Parent Communication

The first thing I would do as a teacher to create strong communication with my parents is

to do at least one home visit (Pinto, 2013). At home visits are a little more challenging because

you have to find time to go visit along with working around a parent’s schedule. Once you do

have set times to visit, create a sign-up list for parents. When the day arrives, you go to the house

and talk to the parents about their expectations for their child. The parents tend to be more

responsive to this method because it is a very personal meeting and it shows the teacher really

cares about their child. The teacher also learns more about her students and the community they

live in, which will in turn help them create more meaningful lesson plans.

My last form of communication would be to do sunshine calls (Pinto, 2013). A sunshine

call is calling a parent to let them know their child had a good day or did something good. At

first parents do not know what to expect when you call but after they find out that calling is good

they become more comfortable. It is important to keep in mind that some cultures do not like

when you call too much because to them it means something is wrong. As teachers it is

important to inform your parents on your preferred method of contact so they are aware and there

is no misunderstanding. Clear communication is key when notifying parents for any reason.

One way to get parents involved in the learning process, is by having a parent-student

night every other month. On this night parents come with their child and work on an activity with

them that they are currently learning. They could be doing a coloring page with rhyming words
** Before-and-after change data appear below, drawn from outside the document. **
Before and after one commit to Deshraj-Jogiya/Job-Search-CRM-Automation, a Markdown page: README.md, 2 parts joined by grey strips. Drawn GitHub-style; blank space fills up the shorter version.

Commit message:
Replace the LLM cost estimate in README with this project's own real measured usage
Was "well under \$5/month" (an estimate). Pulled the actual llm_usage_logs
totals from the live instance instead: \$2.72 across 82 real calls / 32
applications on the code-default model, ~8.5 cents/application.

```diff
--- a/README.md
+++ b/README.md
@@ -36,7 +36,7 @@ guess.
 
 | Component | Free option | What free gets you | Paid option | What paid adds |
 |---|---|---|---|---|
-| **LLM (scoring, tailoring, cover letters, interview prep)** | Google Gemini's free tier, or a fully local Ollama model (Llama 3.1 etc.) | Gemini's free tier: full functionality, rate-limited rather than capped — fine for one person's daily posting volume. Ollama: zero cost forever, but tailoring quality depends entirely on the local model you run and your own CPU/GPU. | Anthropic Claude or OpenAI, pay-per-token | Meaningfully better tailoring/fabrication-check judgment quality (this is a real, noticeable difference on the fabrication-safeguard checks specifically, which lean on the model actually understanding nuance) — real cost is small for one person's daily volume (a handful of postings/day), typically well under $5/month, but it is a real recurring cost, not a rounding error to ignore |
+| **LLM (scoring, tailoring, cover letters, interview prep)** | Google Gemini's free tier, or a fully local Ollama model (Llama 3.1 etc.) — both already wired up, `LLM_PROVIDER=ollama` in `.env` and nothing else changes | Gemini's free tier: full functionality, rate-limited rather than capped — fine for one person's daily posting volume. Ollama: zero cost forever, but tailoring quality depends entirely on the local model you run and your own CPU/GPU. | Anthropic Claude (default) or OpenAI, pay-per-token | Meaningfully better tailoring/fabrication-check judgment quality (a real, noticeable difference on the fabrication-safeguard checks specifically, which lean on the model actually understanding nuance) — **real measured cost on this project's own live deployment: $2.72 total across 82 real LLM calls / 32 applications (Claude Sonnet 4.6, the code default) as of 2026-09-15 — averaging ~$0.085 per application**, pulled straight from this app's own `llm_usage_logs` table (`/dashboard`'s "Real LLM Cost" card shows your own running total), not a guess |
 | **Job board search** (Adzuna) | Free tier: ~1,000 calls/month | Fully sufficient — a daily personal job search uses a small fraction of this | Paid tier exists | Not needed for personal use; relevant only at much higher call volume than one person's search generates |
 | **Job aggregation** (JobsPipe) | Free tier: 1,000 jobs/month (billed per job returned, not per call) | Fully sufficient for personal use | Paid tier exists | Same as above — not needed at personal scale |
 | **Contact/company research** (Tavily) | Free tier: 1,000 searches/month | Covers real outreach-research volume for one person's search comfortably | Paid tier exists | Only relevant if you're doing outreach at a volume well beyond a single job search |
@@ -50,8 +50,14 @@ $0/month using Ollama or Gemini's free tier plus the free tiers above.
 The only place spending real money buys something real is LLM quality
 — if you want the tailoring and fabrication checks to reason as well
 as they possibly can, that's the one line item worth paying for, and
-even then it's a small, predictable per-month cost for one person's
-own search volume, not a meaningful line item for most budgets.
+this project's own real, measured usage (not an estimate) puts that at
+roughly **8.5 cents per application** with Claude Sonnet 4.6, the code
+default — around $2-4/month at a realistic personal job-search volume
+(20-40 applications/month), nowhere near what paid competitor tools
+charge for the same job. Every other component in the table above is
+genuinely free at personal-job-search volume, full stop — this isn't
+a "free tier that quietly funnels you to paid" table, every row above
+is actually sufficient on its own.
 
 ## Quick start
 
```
or a science experiment. These types of nights are great because it allows them to bond while

also seeing what their child is currently up to. The parent also gets insight on how their child is

doing on that subject and to ask the teacher any questions they might have.

Another way to get parents engaged is by having a meeting every two months, that

discusses how to improve the classroom. The parents can voice any concerns or questions they

might have and get immediate feedback from the teacher. The parents can also voice any

improvements they would like to make and discuss with the teacher how to make it a possibility.

This creates a space where parents and the teacher feel like coworkers working together to

improve the education for their children.

The last thing I would do to promote the parents to engage is by sending home a survey

for them to fill out every month. The survey would have questions about what the students

learned that month and what the parents felt their child knows well and what they think needs

improvement. Based on their feedback, the teacher could create lesson plans reincorporating the

areas parents thought needed improvement and create some more challenging content for the

areas that they are exceling in. There would also be a space for any comments or questions they

had and the teacher could respond by phone or email.


As a teacher my goal is to create a safe and fun environment for my students. In order to

achieve this, as a teacher I must provide equitable opportunities and treat all students with

respect. I must also not let my biases get in the way of affectively teaching all my students. As a

teacher I must also be willing to make accommodations for my students along with small group

and individualized work. I must also get my parents actively involved in their child’s learning.

My classroom management plan is my guide in achieving my goal as a teacher.



Davis, B. M. (2012) How to teach students who don’t look like you: Culturally responsive

teaching strategies (2nded.). Thousand Oaks, CA: Corwin

Lewis, B. (2016). Teach Students Responsibility with Job Applications. Retrieved from


Meador, D. (2017). Strategies for teachers to maximize student learning time. Retrieved from


Metropolitan Center for Urban Development (2008). Culturally responsive classroom

management strategies. Retrieved from



Pinto, L. E. (2013). From Discipline to Culturally Responsive Engagement. Thousand Oaks, CA: